Gearboxes exist in a variety of formats, but all require lubrication because they all have moving components that transmit power through rotation.

With all moving and revolving parts, gearboxes are extremely vulnerable to malfunctions if contaminated or improperly lubricated. This means that contaminants can not only cause a breakdown in the health of the lubricant (and thus a failure in the lubricant’s ability to perform efficiently) but will also interact with the moving surfaces to cause wear, leading to component failure.

A few common contaminants include dirt, hard particles, water, heat, chemical compounds, improper lubricants, and other environmental debris.

Contamination ingress occurs in a few predictable places on a gearbox: The seals and standard OEM breathers. Additionally, contamination can occur during maintenance, such when refilling or replacing lube. Operating conditions also impact contamination rates; wet surroundings will increase the chance of moisture contamination, while dry, windy circumstances may force silica-based contaminants into outdoor equipment.

Desiccant breathers are commonly installed to enhance contaminant protection. It is wise to install a high-grade breather or exhaust tube in your industrial gearbox. This can help eliminate moisture and airborne debris before they infiltrate your equipment and lead to costly repairs and operational down time.

We also recommend installing, 3D BullsEye View port, to accurately monitor oil level, water and/or sediment, colour changes in lubricants/oil, and general visual oil condition.

A 3D BullsEye level indicator. Right, a traditional sight glass


Professor Ernest Rabinowicz spent much of his time at MIT researching machine wear and what he referred to as loss of usefulness. Professor Rabinowicz is known for his work in tribology, the study of the design, friction, and wear of interacting surfaces such as bearings. He found that approximately 50 per cent of lost equipment usefulness is due to mechanical wear and another 20 per cent is due to corrosive wear.

The National Research Council of Canada furthered the understanding of the cause of mechanical wear by concluding that although several wear mechanisms exist, 82 per cent of mechanical wear is caused by particle contamination.

It stands to reason that if particles are the root cause of most of the wear occurring in machines.

Moisture contamination must not also be overlooked. Water causes rust and corrosion, promotes oil oxidation, contributes to sludge and varnish formation, and destroys the lubricant’s film strength.

Furthermore, studies show it costs about 10 times as much to remove contaminants than it does to exclude it.

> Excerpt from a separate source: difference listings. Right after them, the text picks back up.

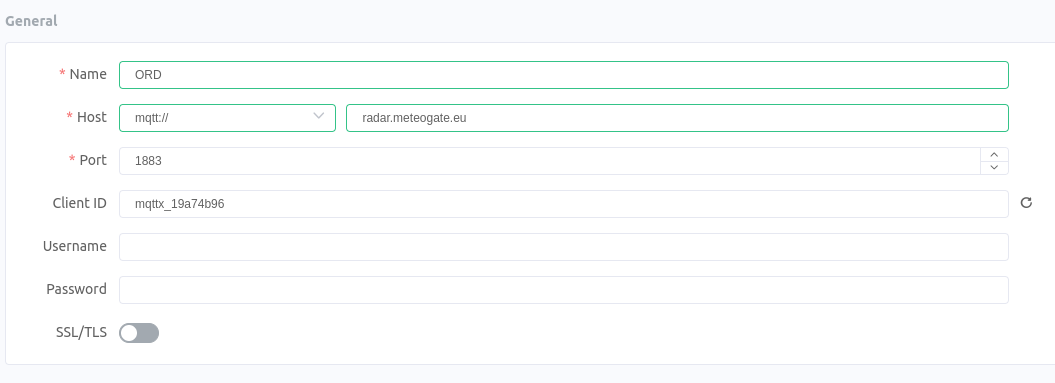
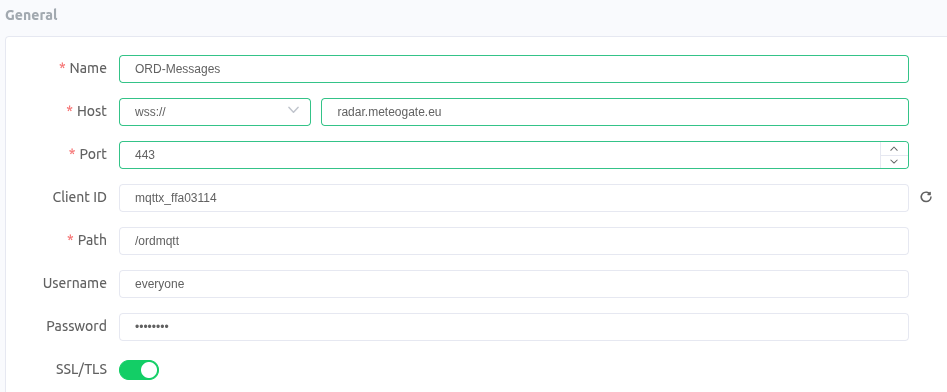
Update MQTT notification messages

diff --git a/docs/4-ORD-API-subscribing-MQTTX.md b/docs/4-ORD-API-subscribing-MQTTX.md
@@ -15,12 +15,43 @@ Once onboarding has been completed, access will be provided through **MeteoGate*
 
 ## MQTT Stream Details
 
+- **Protocol**: `wss://`
+- **Host**: `radar.meteogate.eu`
+- **Port**: `443`
+- **Path**: `/ordmqtt`
+- **SSL/TLS**: `Yes`
+- **Authentication**
+   - **username**: `everyone`
+   - **password**: `everyone`
+- **Topics**: The topics hierarchy is the following: `ORD/naming_authority/wigosId/quantity`. Choose or specify the topic you want to subscribe. 
+   - **Examples**
+      - Subscribe Hurum DBZH data: `ORD/no.met/0-578-0-nohur/DBZH`
+      - Subscribe all Finnish DBZH data: `ORD/fi.fmi/+/DBZH`
+      - Subscribe OPERA accumulated precipitation: `ORD/eu.eumetnet/0-20010-0-OPERA/ACRR`
+      - Subscribe OPERA product: `ORD/eu.eumetnet/#`
+      - Use the wildcard `#` to subscribe to all topics. 
+
+
+### This access mode is deprecated and will be removed in future versions
 - **Protocol**: `mqtt://`
 - **Host**: `radar.meteogate.eu`
 - **Port**: `1883`
 - **SSL/TLS**: Not required (unencrypted connection)
 - **Authentication**: None (anonymous connection, no username or password)
-- **Topics**: Choose or specify the topic you want to subscribe to (e.g., `ORD/no.met`). Use the wildcard `#` to subscribe to all topics.
+
+## WIS 2.0 MQTT Stream Details (Metadata only)
+
+- **Protocol**: `wss://`
+- **Host**: `radar.meteogate.eu`
+- **Port**: `443`
+- **Path**: `/wis2mqtt`
+- **SSL/TLS**: `Yes`
+- **Authentication**
+   - **username**: `everyone`
+   - **password**: `everyone`
+- **Topics**: 
+   - **Metadata**: `origin/a/wis2/eu-eumetnet-weather-radar/metadata/core/weather/experimental/weather-radar`
+   - **Data**: `origin/a/wis2/eu-eumetnet-weather-radar/data/core/weather/experimental/weather-radar`
 
 ---
 
@@ -42,10 +73,12 @@ Once onboarding has been completed, access will be provided through **MeteoGate*
 3. Fill in the connection details:
    - **Client ID**: Provide a unique identifier for your client (e.g., `mqttx_client_1`).
    - **Host**: `radar.meteogate.eu`
-   - **Port**: `1883`
-   - **Protocol**: `MQTT` (not `MQTTS`, as SSL/TLS is not required).
-   - **Username**: Leave this blank (no authentication required).
-   - **Password**: Leave this blank (no authentication required).
+   - **Port**: `443`
+   - **Protocol**: `wss` Secure websocket
+   - **SSL/TLS**: `On`
+   - **Path**: `/ord2mqtt`
+   - **Username**: `everyone`
+   - **Password**: `everyone`
 
 4. Click **Connect** to establish the connection. The status of the connection will change to **Connected** if successful.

Des-Case Breathers provide simple, yet dependable protection from moisture and particulate contamination in lubricants and equipment across multiple industries and applications. These versatile breathers are five times more effective than the leading non-desiccant breathers, providing optimal defense against humidity for your applications.

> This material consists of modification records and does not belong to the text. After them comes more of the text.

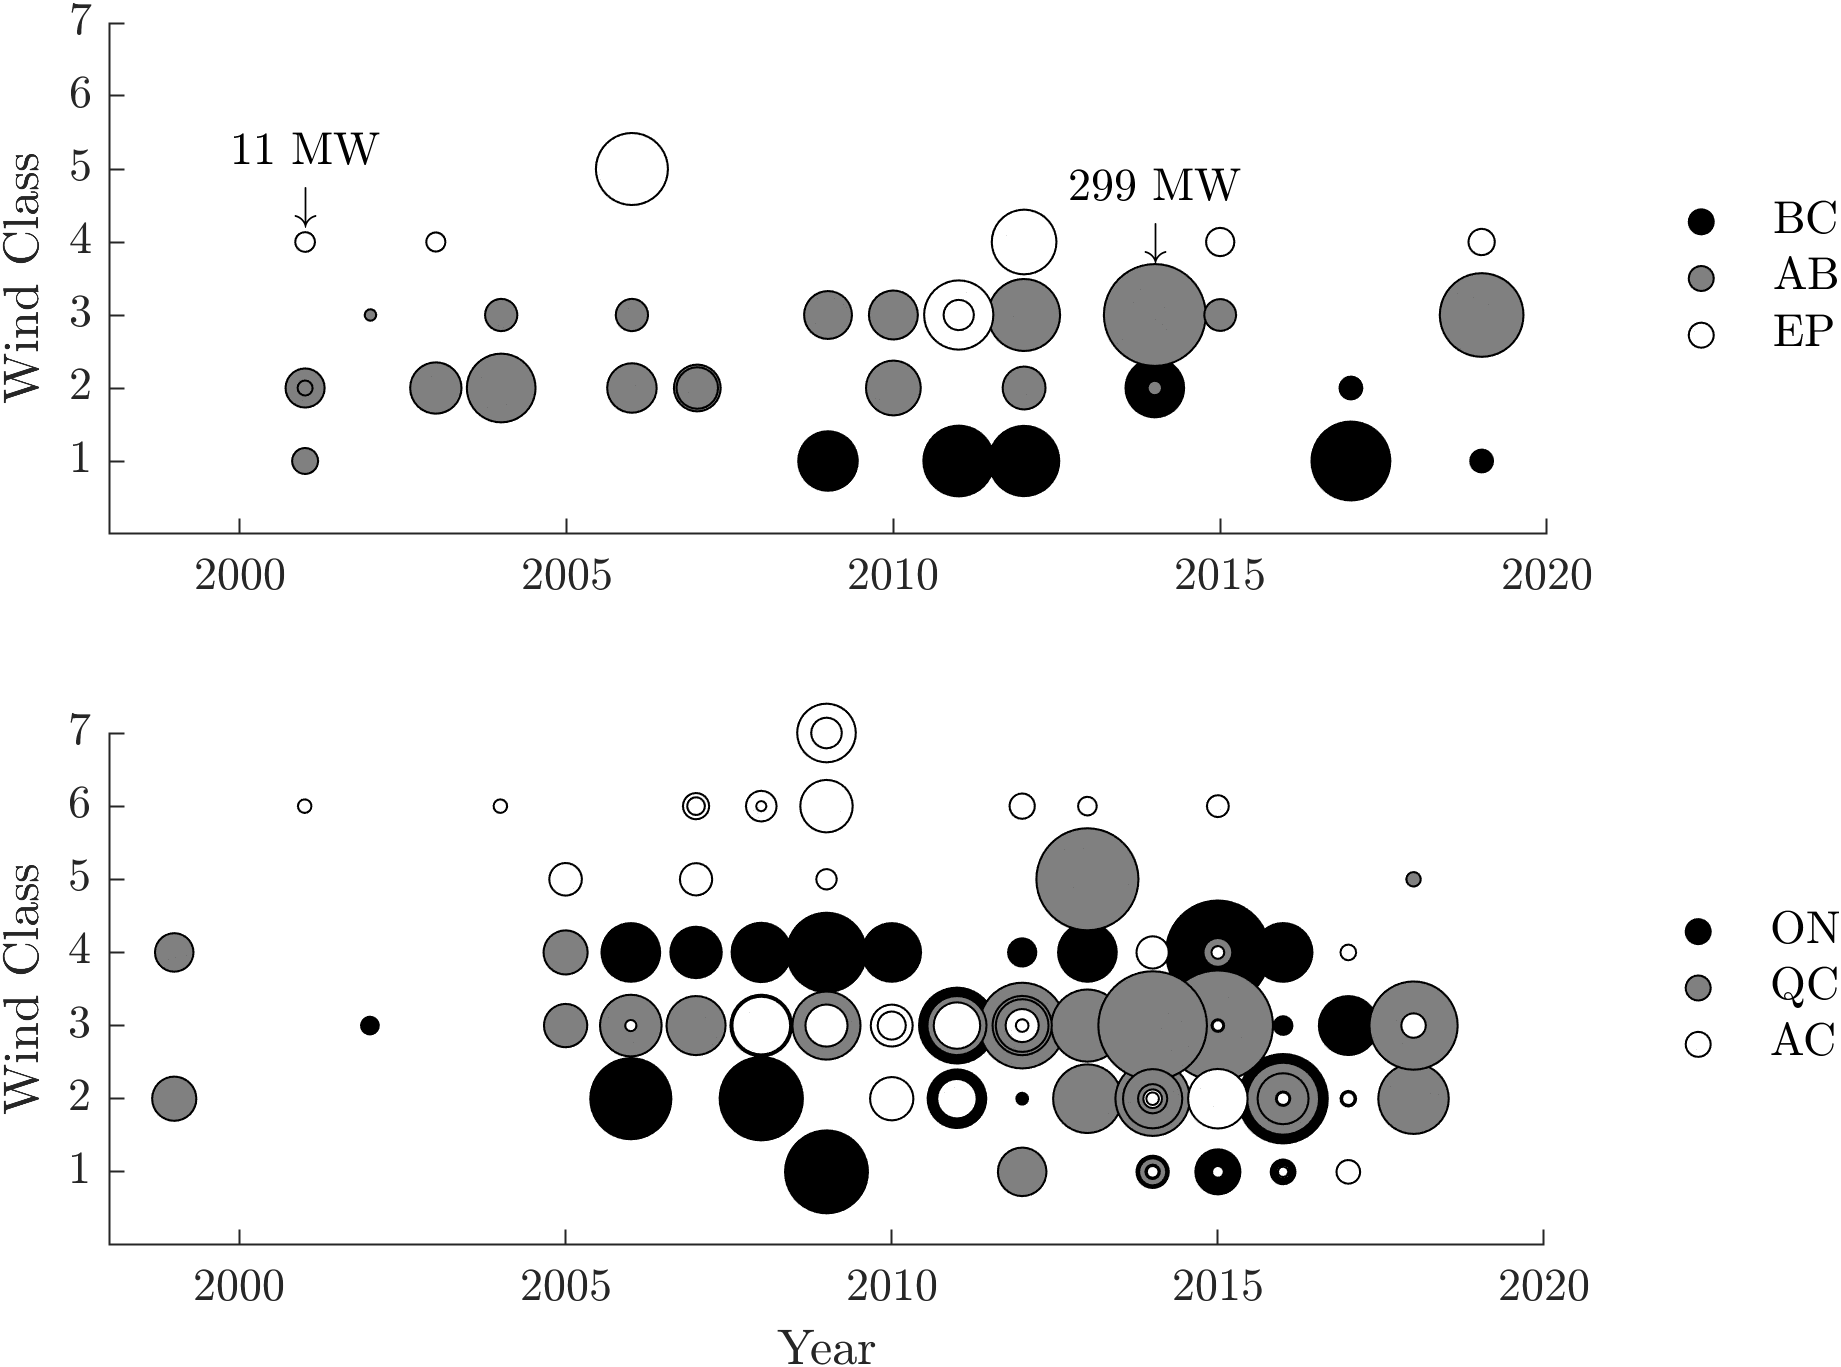
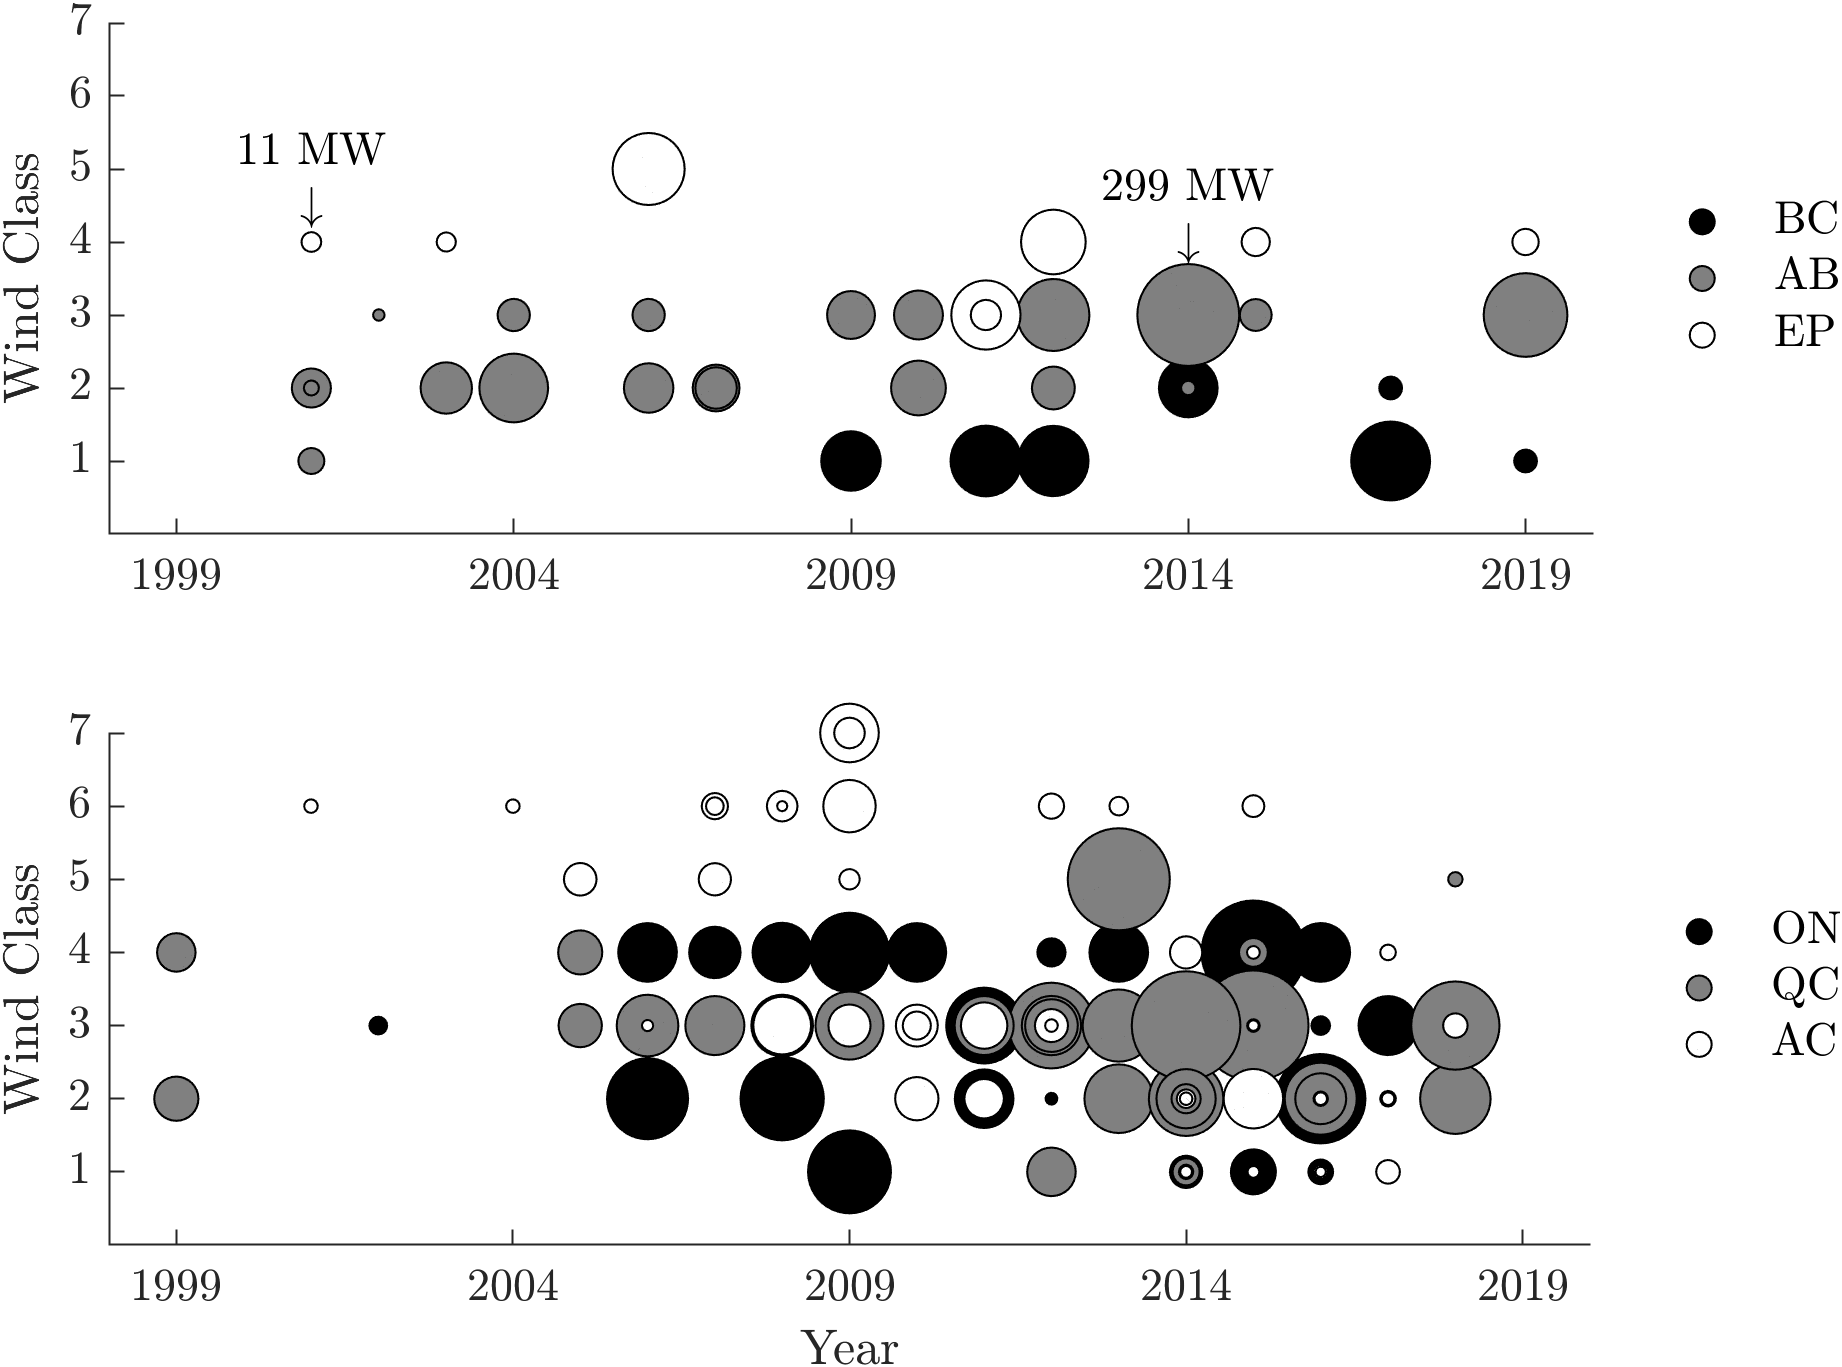
Fix xticks

diff --git a/June 2, 2020/capacity_per_windclass.m b/June 2, 2020/capacity_per_windclass.m
@@ -24,7 +24,7 @@ function capacity_per_windclass
 % See also: N/A
 % Author: Will Noel
 % email: wnoel@ualberta.ca
-% May 2020; Last revision: 22-May-2020
+% June 2020; Last revision: 09-July-2020
 %------------- BEGIN CODE --------------
 
 % Read in .csv datafile, extract data, close table
@@ -135,8 +135,8 @@ set(ax1,'FontSize',11);
 ylabel('Wind Class','Interpreter','latex','FontSize',12);
 xlim([1998 2020]);
 ylim([0 7]);
+xticks([1999 2004 2009 2014 2019]);
 yticks([1 2 3 4 5 6 7]);
-yticklabels({'1' '2' '3' '4' '5' '6' '7'});
 %title('Annual Installed Capacity by Wind Class and Province');
 legend('BC','AB','EP','location','eastoutside','Interpreter','latex',...
     'FontSize',11);
@@ -153,8 +153,8 @@ xlabel('Year','Interpreter','latex','FontSize',12);
 ylabel('Wind Class','Interpreter','latex','FontSize',12);
 xlim([1998 2020]);
 ylim([0 7]);
+xticks([1999 2004 2009 2014 2019]);
 yticks([1 2 3 4 5 6 7]);
-yticklabels({'1' '2' '3' '4' '5' '6' '7'});
 legend('ON','QC','AC','location','eastoutside','Interpreter','latex',...
     'FontSize',11);
 legend boxoff;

The best operations and maintenance practices focus on preventing contaminants from entering their equipment, rather than trying to remove contaminants after damage has already occurred.

The benefits of treating the cause of abrasive and corrosive contamination include:
• Elimination of water contamination through the breather.
• Removal of water contamination of the reservoir.
• Prevention of rust and corrosion.
• Increased oil life.
• Improved lubricant performance.
• Increased oil filter life.
• Reduced abrasive wear.
• Reduced rebuild/replacement costs.
• Reliable production from equipment.
• Reduced machine downtime.


An array of desiccant breathers is available for various applications based on varying moisture levels, flow rates and working environments. Each type based on target levels of cleanliness, service life, and visibility for inspection and maintenance.

Since contamination is such a major contributor to machine and bearing failure, this low-cost system saves the cost of replacing bearings and gears.

Prevention is always a better choice than shutting down to fix a problem after it occurs.

* This article is provided by MH Hydraulics